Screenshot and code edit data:

────────────────────

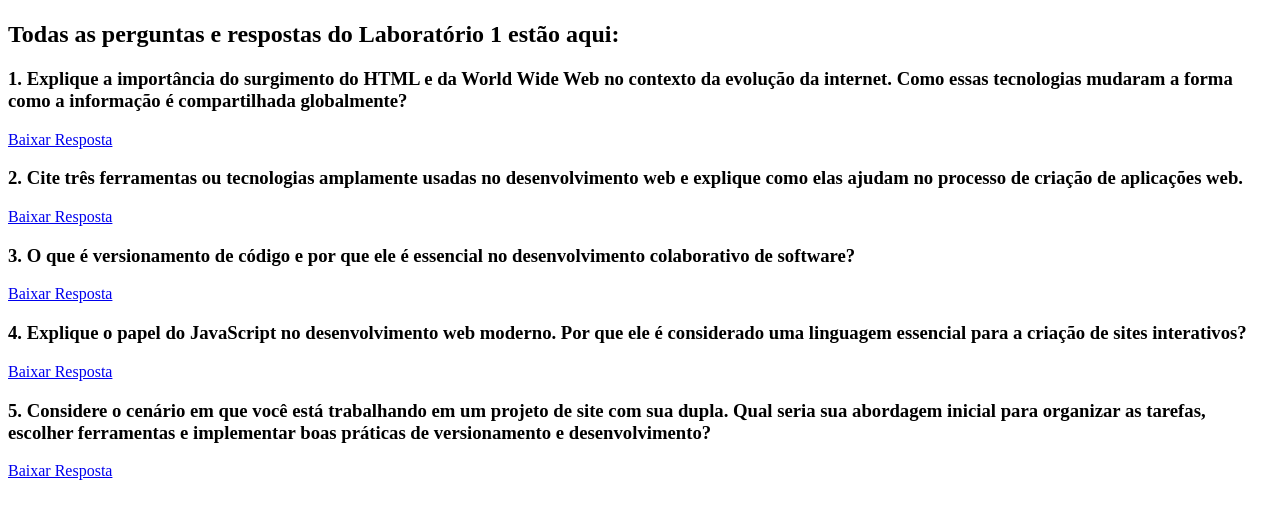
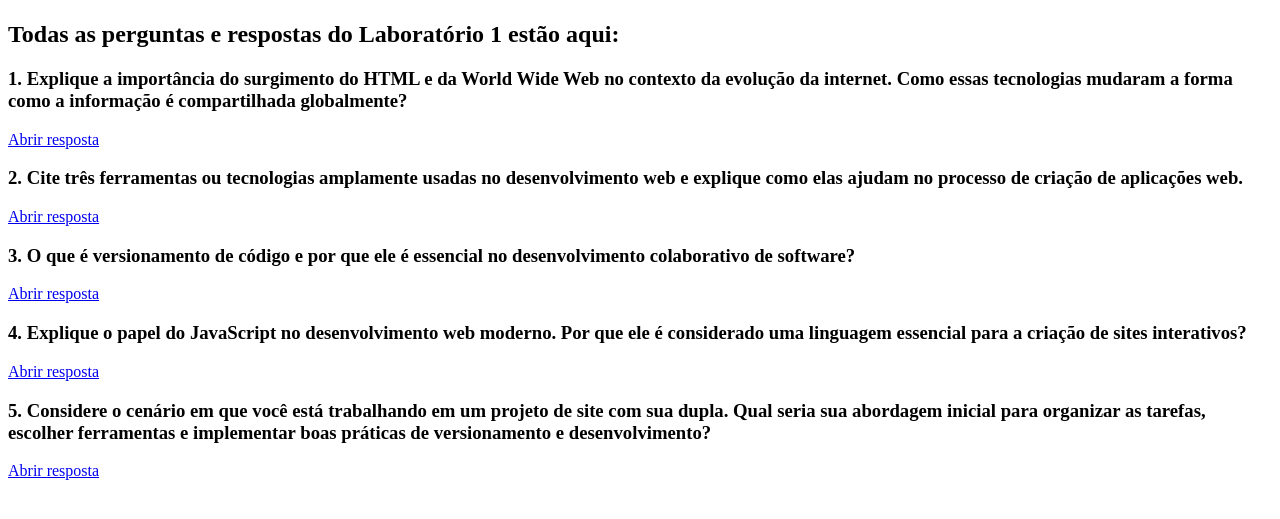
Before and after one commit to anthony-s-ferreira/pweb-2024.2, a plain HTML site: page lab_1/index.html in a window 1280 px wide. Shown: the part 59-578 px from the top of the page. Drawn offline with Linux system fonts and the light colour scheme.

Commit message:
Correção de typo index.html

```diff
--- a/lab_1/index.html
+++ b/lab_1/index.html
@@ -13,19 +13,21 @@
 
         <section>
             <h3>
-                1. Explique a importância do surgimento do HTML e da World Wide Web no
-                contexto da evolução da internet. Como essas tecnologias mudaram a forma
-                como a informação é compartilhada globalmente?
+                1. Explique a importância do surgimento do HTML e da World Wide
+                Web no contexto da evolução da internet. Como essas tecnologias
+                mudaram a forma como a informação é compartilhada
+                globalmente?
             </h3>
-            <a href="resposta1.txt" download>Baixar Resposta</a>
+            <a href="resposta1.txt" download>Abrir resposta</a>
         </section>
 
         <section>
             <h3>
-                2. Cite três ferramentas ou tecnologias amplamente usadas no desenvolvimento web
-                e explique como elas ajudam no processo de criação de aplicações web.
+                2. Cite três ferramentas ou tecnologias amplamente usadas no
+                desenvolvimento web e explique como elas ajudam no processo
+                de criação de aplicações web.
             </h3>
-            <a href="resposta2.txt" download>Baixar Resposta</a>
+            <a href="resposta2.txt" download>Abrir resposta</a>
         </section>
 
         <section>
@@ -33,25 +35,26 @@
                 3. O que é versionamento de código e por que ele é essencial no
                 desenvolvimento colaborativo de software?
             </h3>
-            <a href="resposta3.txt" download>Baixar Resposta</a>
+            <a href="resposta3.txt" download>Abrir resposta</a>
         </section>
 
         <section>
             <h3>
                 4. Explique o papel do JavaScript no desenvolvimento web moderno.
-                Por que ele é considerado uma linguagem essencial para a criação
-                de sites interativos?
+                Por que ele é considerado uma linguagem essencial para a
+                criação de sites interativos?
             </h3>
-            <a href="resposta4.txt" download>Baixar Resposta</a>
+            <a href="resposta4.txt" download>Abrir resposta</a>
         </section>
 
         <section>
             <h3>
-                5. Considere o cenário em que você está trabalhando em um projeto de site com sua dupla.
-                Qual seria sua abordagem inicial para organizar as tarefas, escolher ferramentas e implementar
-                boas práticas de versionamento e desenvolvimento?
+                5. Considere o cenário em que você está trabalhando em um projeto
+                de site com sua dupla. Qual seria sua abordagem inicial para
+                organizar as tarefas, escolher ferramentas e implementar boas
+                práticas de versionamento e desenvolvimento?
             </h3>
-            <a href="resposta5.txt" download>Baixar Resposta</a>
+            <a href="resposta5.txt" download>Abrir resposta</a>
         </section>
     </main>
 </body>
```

────────────────────

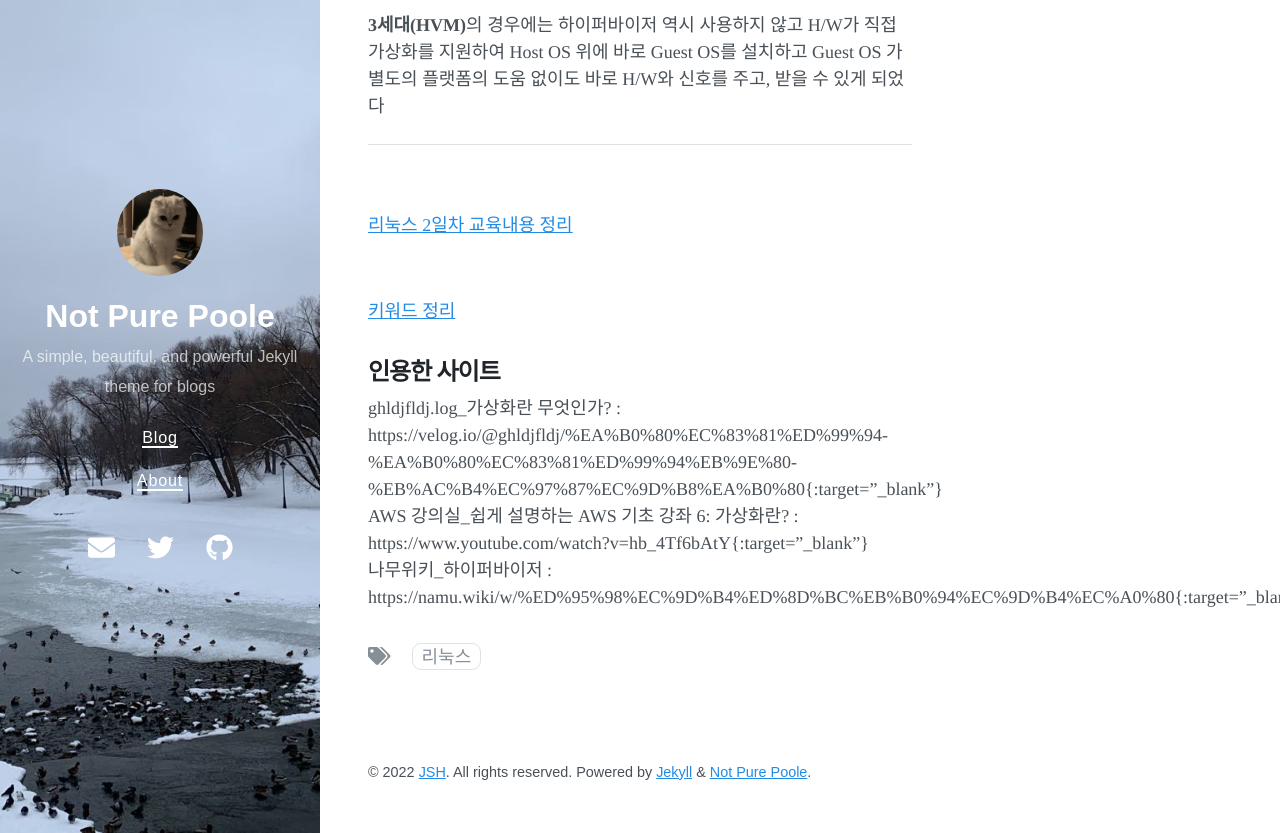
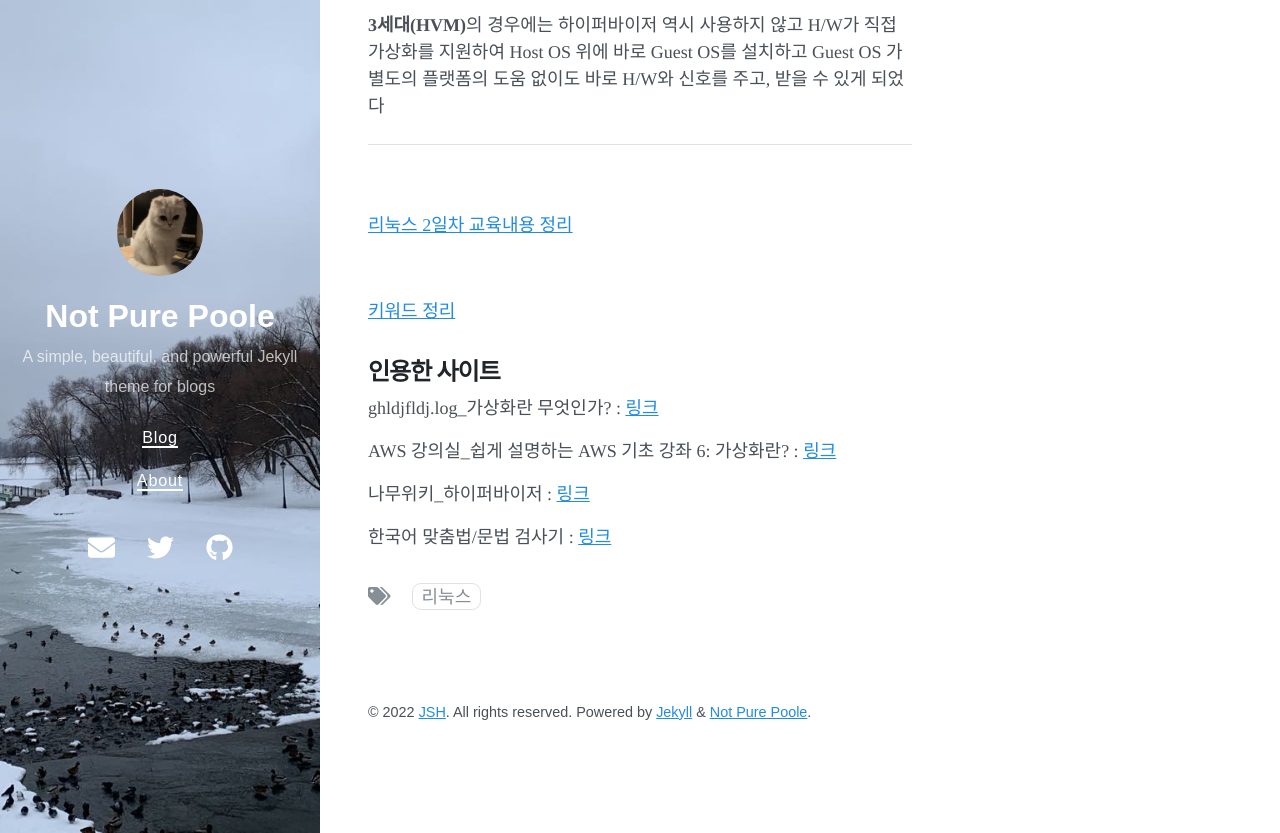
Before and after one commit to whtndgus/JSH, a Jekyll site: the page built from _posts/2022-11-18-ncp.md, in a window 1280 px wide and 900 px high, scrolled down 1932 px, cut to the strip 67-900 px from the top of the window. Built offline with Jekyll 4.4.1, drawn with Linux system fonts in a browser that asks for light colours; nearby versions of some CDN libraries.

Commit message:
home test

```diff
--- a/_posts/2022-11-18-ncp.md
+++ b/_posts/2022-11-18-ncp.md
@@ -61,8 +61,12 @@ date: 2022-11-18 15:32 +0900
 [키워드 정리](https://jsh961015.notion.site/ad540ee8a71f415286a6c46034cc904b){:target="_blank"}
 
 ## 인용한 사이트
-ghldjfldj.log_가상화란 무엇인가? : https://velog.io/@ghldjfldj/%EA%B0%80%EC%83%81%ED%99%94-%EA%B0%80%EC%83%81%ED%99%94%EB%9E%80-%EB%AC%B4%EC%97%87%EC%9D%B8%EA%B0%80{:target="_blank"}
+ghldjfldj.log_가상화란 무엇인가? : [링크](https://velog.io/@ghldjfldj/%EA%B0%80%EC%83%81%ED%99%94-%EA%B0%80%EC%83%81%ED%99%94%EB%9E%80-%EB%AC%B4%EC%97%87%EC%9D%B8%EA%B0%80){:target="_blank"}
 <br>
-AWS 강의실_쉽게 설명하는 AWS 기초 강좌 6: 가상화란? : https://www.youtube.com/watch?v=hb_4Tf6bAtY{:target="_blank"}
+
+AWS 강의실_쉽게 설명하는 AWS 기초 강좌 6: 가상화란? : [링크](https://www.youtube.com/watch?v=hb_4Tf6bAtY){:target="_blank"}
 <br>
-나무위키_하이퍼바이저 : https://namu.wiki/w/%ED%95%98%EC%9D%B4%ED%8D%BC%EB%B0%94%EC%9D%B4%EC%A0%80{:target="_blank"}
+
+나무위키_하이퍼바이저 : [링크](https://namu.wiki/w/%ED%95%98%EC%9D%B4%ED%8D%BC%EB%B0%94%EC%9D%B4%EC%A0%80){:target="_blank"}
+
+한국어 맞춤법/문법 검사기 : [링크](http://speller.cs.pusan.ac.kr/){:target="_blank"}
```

────────────────────

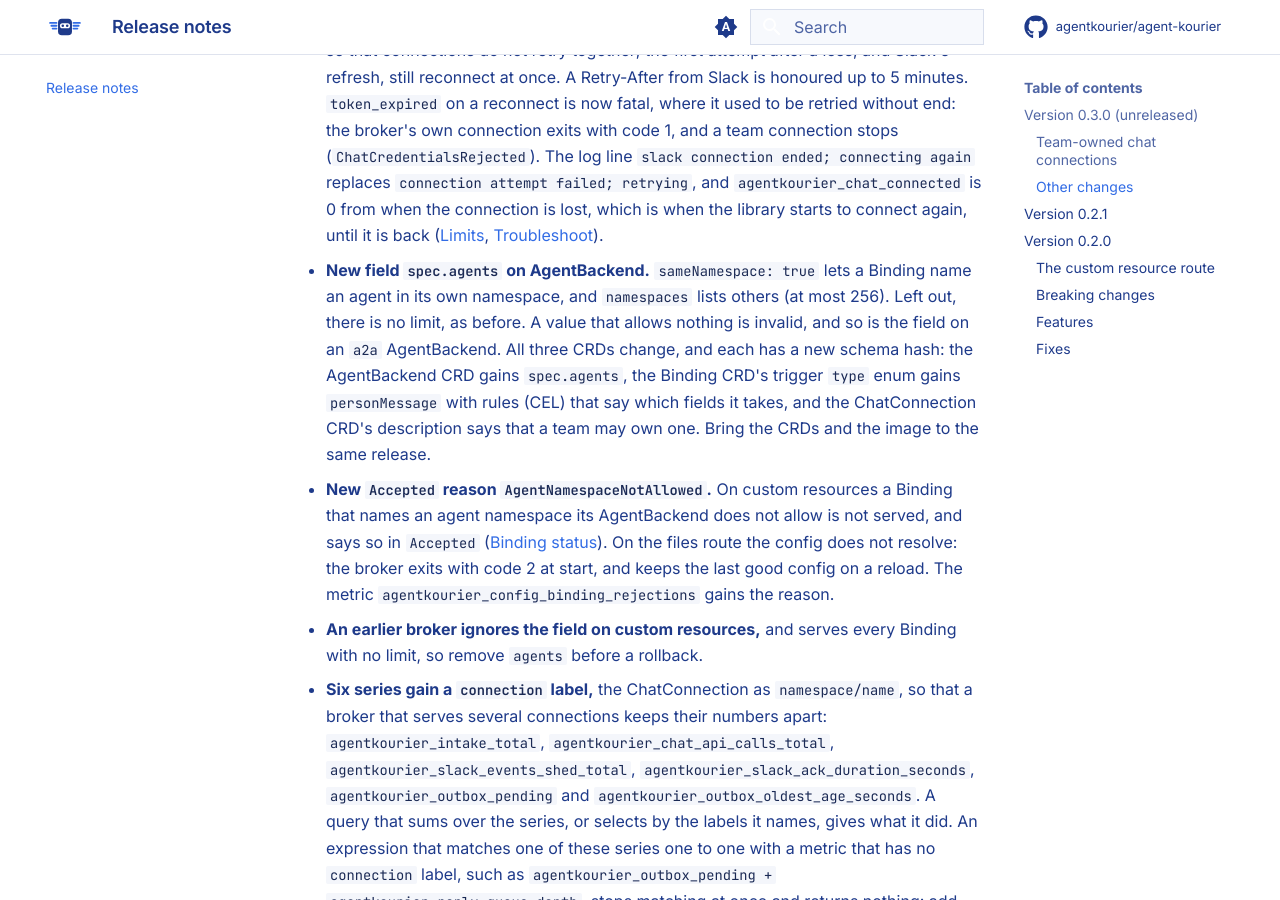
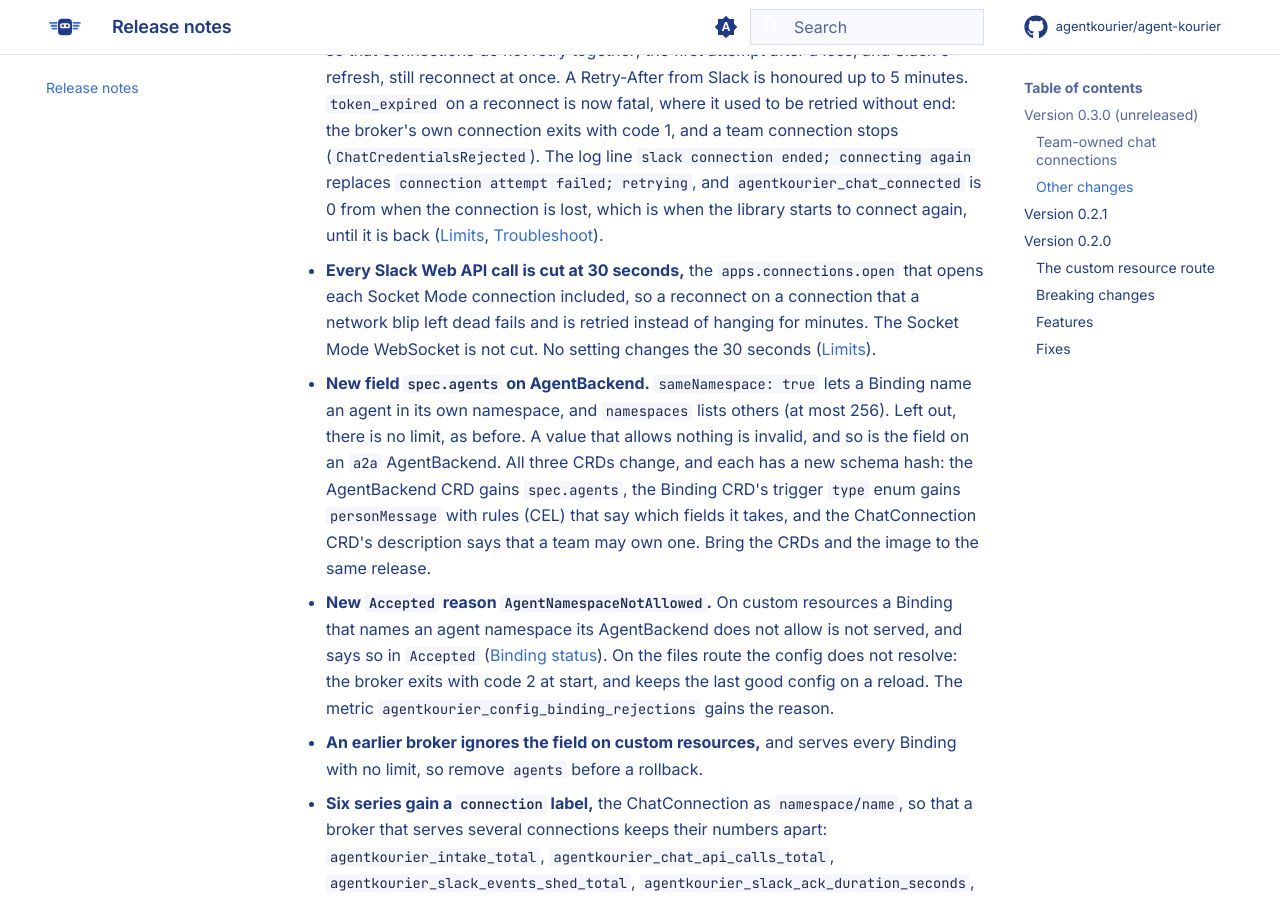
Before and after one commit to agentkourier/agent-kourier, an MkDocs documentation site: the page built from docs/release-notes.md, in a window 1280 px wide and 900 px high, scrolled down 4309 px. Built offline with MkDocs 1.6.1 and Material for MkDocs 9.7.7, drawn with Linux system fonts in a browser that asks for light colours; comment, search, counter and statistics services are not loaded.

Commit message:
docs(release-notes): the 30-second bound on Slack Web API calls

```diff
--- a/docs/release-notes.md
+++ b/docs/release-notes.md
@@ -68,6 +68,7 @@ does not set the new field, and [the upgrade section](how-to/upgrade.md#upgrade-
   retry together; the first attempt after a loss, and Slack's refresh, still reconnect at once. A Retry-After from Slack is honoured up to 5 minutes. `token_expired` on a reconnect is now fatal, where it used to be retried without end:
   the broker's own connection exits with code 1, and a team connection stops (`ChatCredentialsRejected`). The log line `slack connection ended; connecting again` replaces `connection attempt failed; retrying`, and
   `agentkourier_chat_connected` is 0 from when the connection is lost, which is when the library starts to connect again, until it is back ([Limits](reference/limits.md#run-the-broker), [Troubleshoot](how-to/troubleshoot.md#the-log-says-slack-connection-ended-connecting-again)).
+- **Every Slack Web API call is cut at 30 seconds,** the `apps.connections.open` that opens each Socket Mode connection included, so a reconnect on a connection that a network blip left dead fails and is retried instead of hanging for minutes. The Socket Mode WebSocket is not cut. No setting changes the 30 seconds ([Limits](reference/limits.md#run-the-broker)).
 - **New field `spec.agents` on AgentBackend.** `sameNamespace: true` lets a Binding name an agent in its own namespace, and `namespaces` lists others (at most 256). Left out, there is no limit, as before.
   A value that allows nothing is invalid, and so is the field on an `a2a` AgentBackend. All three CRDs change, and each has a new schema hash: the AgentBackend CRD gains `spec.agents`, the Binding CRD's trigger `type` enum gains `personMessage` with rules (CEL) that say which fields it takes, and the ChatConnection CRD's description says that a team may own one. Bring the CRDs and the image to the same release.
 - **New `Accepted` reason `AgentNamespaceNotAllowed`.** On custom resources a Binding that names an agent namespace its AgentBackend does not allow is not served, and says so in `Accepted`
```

────────────────────

● **What is expected**
Copy all lines of the records in which the string "index" can be found.

● **Result of this task**
Before and after one commit to anthony-s-ferreira/pweb-2024.2, a plain HTML site: page lab_1/index.html in a window 1280 px wide. Shown: the part 59-578 px from the top of the page. Drawn offline with Linux system fonts and the light colour scheme.
Correção de typo index.html
--- a/lab_1/index.html
+++ b/lab_1/index.html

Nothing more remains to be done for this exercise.